ESO Views Spiral Galaxy NGC 4981

NGC 4981 is over 75 million light-years away in the constellation of Virgo (The Virgin). Credit: ESO Acknowledgment: Flickr user Josh Barrington

This newly released ESO image shows spiral galaxy NGC 4981.

Over 75 million light-years away in the constellation of Virgo (The Virgin) lies NGC 4981 — a spiral galaxy with a rather explosive past.

NGC 4981 was discovered on 17 April 1784 by William Herschel, and subsequently documented in John Dreyer’s New General Catalog. Over a century later, on 23 April 1968, the galaxy once again made it into the records when a Type la supernova — a stellar explosion in a binary star system — occurred within its confines: SN 1968I. SN 1968I, however, was not to be the galaxy’s only supernova. Decades later, the core collapse of a massive star led to supernova SN 2007c.

This spectacular shot of NGC 4981 — not showing any of the supernovae explosions; the bright star visible in the image is a foreground star — was captured by FORS, the visible and near-UV FOcal Reducer and low dispersion Spectrograph for ESO’s Very Large Telescope (VLT). FORS is the Swiss Army knife of ESO’s instruments — it is able to study many different astronomical objects in many different ways, and is responsible for some of the most iconic photos ever captured with the VLT.

The data to create this image was selected from the ESO archive by Josh Barrington as part of the Hidden Treasures competition.

Be the first to comment on "When Stars Explode – Spiral Galaxy NGC 4981"

Leave a comment

Email address is optional.

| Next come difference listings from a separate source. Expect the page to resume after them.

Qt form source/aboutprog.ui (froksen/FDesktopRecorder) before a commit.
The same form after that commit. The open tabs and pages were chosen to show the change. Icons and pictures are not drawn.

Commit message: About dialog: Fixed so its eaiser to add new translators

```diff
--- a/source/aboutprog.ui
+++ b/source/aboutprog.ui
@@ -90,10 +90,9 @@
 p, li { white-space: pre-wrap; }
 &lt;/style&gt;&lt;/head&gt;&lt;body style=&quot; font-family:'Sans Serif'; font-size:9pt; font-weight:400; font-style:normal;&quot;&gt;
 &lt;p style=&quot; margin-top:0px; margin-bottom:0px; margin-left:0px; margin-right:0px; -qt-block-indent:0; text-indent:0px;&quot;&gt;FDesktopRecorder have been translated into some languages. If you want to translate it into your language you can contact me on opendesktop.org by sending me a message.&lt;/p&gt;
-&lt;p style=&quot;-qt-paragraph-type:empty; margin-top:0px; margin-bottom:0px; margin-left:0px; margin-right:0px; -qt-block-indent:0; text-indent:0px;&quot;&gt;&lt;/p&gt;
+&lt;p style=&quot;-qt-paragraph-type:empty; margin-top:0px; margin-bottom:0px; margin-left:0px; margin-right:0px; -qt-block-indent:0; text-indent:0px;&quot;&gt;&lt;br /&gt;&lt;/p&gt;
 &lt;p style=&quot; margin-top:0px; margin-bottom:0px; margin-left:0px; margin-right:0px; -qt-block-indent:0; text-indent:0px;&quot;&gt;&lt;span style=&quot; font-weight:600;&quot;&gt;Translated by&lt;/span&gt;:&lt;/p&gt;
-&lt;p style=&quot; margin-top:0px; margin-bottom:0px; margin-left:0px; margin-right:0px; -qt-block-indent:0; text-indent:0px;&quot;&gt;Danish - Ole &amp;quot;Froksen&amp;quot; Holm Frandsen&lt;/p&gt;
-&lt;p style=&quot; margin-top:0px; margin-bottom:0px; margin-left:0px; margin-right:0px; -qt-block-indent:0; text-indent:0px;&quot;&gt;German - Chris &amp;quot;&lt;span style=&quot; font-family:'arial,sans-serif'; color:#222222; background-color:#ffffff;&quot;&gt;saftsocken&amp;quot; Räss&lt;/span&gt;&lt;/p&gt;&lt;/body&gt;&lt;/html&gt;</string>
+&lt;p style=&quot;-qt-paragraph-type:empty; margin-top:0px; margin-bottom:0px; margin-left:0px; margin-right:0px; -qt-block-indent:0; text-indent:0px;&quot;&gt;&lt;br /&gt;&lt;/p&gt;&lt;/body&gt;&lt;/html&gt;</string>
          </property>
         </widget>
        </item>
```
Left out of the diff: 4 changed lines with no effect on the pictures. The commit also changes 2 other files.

If provided, your email will not be published or shared.